Now, the growing clout of this movement is adversely affecting not just people supposedly in possession of 'white privilege' but also leading members of the African-American society who are regarded as complicit in the system considered antithetical to their race.
One of the high-profile targets from this group is Los Angeles County's first black District Attorney Jackie Lacey. Interestingly, she has been the target of protesters for around three years. But post-George Floyd incident, these protests have grown from involving double-digit participants to thousands.
Lacey's alleged fault
The reason for anger against Lacey is the fact that during her tenure as DA, which has been around eight years, 340 people have been killed through police action in her area of jurisdiction. But barring one such incident, she has refused to prosecute the law-enforcement officers involved, either due to lack of evidence or clear validity, as per her understanding, of the police action.
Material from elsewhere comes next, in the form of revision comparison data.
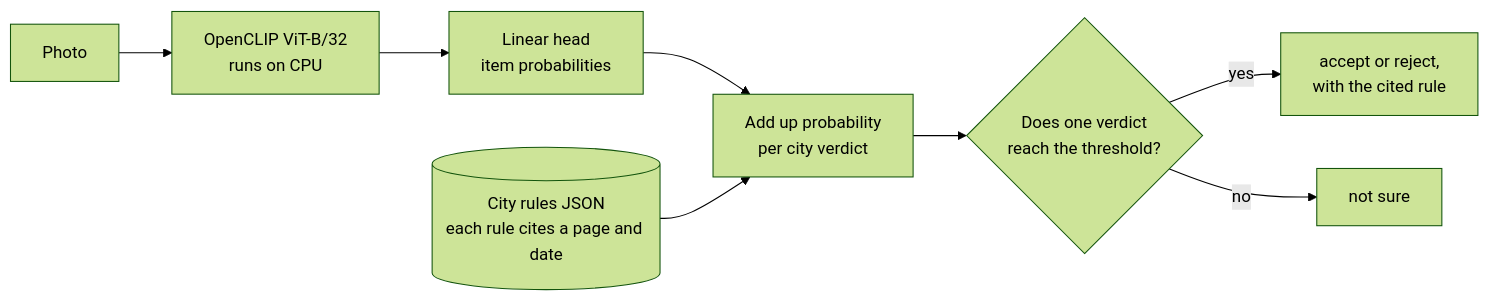
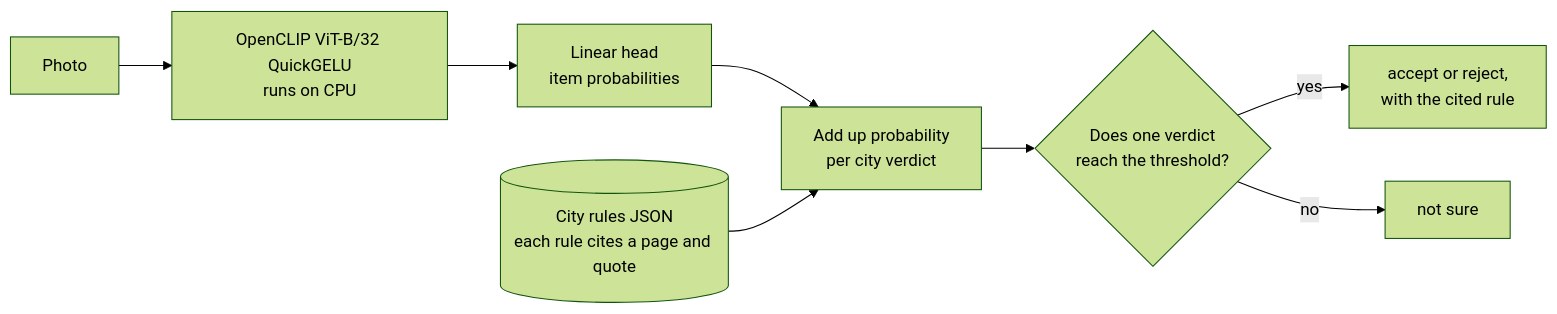
Before and after one commit to Jean-Regis-M/curbcheck: the diagram in README.md, drawn with Mermaid (forest theme). The commit also changed other lines of this file and 30 other files, not shown here.

Commit message:
Fix QuickGELU encoder, add Boston and San Francisco, harden API, report counts and precision, rewrite docs and README after independent review

````diff
--- a/README.md
+++ b/README.md
@@ -86,10 +113,10 @@
 ```mermaid
 flowchart LR
-  A[Photo] --> B[OpenCLIP ViT-B/32<br/>runs on CPU]
+  A[Photo] --> B[OpenCLIP ViT-B/32 QuickGELU<br/>runs on CPU]
   B --> C[Linear head<br/>item probabilities]
   C --> D[Add up probability<br/>per city verdict]
-  R[(City rules JSON<br/>each rule cites a page and date)] --> D
+  R[(City rules JSON<br/>each rule cites a page and quote)] --> D
   D --> E{Does one verdict<br/>reach the threshold?}
   E -- yes --> F[accept or reject,<br/>with the cited rule]
   E -- no --> G[not sure]
 ```
````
The person who has been gunning for her in the last three years and leading the protests is Melina Abdullah, also co-founder of Black Lives Matter's LA chapter. Now bolstered by a huge swell in the number of demonstrators, she has led them to the courthouses in the county and in chanting slogans such as "Jackie Lacey must go."
Clouds over re-election prospects
The timing of the protests is especially crucial as Lacey would be looking to win a third term as DA in November. She happens to be not just the first African-American to occupy this office but also the first woman.
Her re-election came very close to being achieved in the primaries itself that were held in March. However, she fell just short of the mark and therefore will have to fight her way through another contest in a few months. Her rival is Los Angeles' former police commander and former District Attorney of San Francisco George Gascon.
The latter is positioning himself as a reformer and was quick in issuing a condemnation of police action that resulted in Floyd's death. Lacey, on the other hand, took six days to do the same.
Another problem facing the incumbent is the charge that her allegedly lackadaisical approach in prosecuting errant police officers is the result of her having benefitted financially from organisations supporting police and other law-enforcement agencies.
The stage is set for a close fight. Whether Lacey regains her position could also be a gauge of how deeply Black Lives Matter has been able to substantially shift public opinion. If she wins, it would suggest that the current protests have only vocalized an already discontented section of the society. A loss for her could be a harbinger of a tectonic shift in American politics.